**** Data excerpts ****

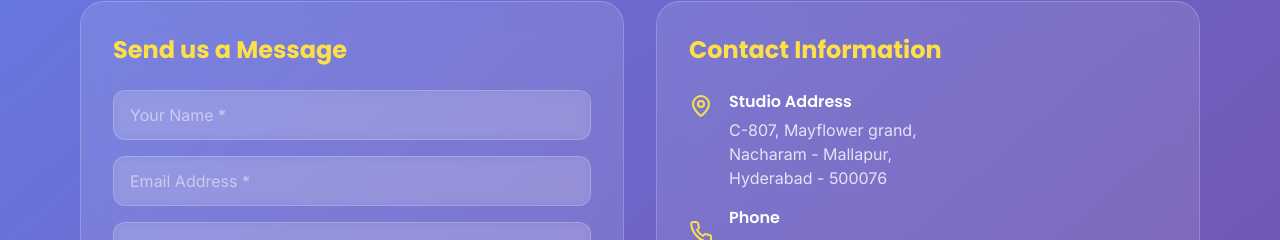
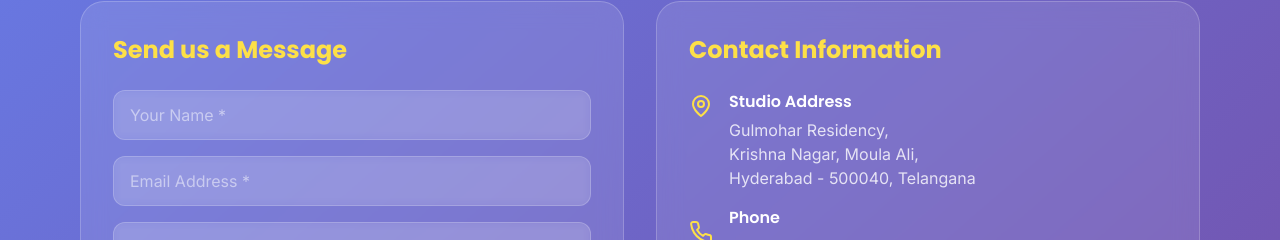
Before and after one commit to aartikumarsingh/AartiArtStudio, a React (Vite) app: page /contact in a window 1280 px wide. Shown: the part 395-635 px from the top of the page. Built offline with nearby package versions, Linux system fonts and the light colour scheme.

Commit message:
Update ContactUs.jsx

```diff
--- a/src/pages/ContactUs.jsx
+++ b/src/pages/ContactUs.jsx
@@ -115,9 +115,9 @@ export default function ContactUs() {
                   <div>
                     <h3 className="font-['Poppins'] font-semibold text-white mb-1">Studio Address</h3>
                     <p className="text-white/80">
-                      C-807, Mayflower grand,<br />
-                      Nacharam - Mallapur,<br />
-                      Hyderabad - 500076
+                      Gulmohar Residency,<br />
+                      Krishna Nagar, Moula Ali,<br />
+                      Hyderabad - 500040, Telangana
                     </p>
                   </div>
                 </div>
```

****

Show all lines of the material in which the word "Hyderabad" can be found.

-                      Hyderabad - 500076
+                      Hyderabad - 500040, Telangana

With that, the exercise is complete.